The number of departments in the company and their individual functions
The workforce required at the departmental level, for effective performance
The requirement for training modules and related procedures
The total investment – in terms of time and capital, that goes to enhance the workforce and their skill sets.
Example 2: You are considering recruiting a candidate. What is the probability that the recently joined candidate will remain retained for a period of next two years?
With the help of predictive analytics, it is possible to gauge whether a new entrant is probable to stay in the company for some definite period or not. These predictions will help them understand if any amendments in the existing policies are required to be made, or what provision is required to be made for recurring expenditure of hiring new candidates.
Example 3: You wish to see the list of candidates who received promotions from the period of 2005-2010.
With business analytics, there will be stricter maintenance of data and analytics. The HR manager can easily access data, study the promotions and contemplate candidates who’re viable for the next promotions. Accurate prediction is a very important factor related to HR analytics. For example, a lot of employees today resort to early/late retirement, courtesy – part-time jobs, entrepreneurship, and the like.

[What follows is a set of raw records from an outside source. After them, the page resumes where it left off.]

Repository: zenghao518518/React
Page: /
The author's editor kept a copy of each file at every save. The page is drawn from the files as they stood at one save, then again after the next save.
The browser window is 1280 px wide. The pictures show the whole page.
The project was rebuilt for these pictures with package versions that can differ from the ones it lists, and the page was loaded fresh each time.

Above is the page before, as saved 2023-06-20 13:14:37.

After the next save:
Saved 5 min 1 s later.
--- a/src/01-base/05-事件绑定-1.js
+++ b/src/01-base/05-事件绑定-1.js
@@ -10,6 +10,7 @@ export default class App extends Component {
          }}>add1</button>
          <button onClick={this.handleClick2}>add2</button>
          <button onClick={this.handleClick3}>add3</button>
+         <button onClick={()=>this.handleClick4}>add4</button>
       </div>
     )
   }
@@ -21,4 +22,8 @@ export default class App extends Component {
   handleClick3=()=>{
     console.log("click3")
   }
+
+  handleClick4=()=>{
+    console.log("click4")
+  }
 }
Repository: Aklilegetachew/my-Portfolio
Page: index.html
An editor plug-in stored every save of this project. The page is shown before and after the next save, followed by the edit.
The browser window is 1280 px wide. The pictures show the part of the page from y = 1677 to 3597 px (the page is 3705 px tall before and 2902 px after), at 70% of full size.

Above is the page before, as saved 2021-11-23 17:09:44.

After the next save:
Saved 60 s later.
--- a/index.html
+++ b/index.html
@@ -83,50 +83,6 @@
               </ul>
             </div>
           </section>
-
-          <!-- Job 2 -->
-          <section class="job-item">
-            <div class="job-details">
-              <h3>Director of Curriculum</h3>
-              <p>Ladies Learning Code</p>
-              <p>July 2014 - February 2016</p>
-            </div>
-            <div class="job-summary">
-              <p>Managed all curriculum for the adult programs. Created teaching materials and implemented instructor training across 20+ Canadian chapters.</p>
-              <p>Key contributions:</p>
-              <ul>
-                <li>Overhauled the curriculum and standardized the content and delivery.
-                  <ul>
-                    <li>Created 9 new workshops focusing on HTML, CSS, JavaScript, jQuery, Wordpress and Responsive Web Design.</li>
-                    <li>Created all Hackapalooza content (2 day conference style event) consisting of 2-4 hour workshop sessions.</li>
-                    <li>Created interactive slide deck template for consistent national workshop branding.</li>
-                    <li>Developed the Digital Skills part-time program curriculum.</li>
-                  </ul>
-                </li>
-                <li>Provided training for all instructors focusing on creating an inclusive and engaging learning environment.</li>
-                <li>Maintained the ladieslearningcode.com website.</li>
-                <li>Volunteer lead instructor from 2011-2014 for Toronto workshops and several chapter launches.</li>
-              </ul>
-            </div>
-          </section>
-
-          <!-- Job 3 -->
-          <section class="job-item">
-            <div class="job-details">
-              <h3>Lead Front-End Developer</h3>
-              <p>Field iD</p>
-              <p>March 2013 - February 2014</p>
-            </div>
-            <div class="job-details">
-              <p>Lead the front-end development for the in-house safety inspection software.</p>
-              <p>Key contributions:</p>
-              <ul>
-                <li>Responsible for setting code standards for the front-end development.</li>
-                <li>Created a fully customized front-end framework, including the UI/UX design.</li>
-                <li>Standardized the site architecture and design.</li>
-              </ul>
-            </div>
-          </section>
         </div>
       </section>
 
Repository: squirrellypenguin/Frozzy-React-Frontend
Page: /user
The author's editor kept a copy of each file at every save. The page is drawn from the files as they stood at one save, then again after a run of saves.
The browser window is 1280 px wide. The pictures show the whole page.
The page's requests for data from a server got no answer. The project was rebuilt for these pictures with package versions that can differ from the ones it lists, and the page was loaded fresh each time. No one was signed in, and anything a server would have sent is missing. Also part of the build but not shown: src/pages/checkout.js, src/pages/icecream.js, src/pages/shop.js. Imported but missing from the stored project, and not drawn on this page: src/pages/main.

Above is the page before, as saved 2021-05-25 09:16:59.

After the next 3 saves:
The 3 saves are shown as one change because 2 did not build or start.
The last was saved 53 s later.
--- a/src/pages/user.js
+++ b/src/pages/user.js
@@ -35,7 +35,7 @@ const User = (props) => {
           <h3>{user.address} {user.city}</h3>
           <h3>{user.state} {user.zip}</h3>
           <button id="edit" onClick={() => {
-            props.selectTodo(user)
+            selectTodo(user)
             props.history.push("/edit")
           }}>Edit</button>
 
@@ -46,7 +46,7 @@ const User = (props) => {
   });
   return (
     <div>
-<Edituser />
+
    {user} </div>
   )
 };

Example 4: You want to see which employee is likely to have the best performance.
HR can analyze the performance of the employees and gauge which employee(s) should be awarded for their outstanding performances, with the help of various metrics. BA can help them predict on the basis of historical information, which employees are probable to perform better. The above points are suggestive of the statement that an effective HR strategy adds value to the organization; that is to say, it is up to the HR professionals to analyze what kind of workforce will contribute their expertise to the organization and what percentage of the workforce is likely to prohibit the firm’s growth. And undoubtedly, this can be achieved through a combination of business acumen and HR knowledge.
Thus, an HR professional can make use of the principles and methodologies of business analytics to list down, analyze, verify, investigate, and interpret the data he has in hand. Further investigation is likely to reveal repetitive trends, and a good HR manager must spot it immediately. Once a pattern has been identified, it is easier to spot the underlying problem and then come up with a suitable, optimized solution.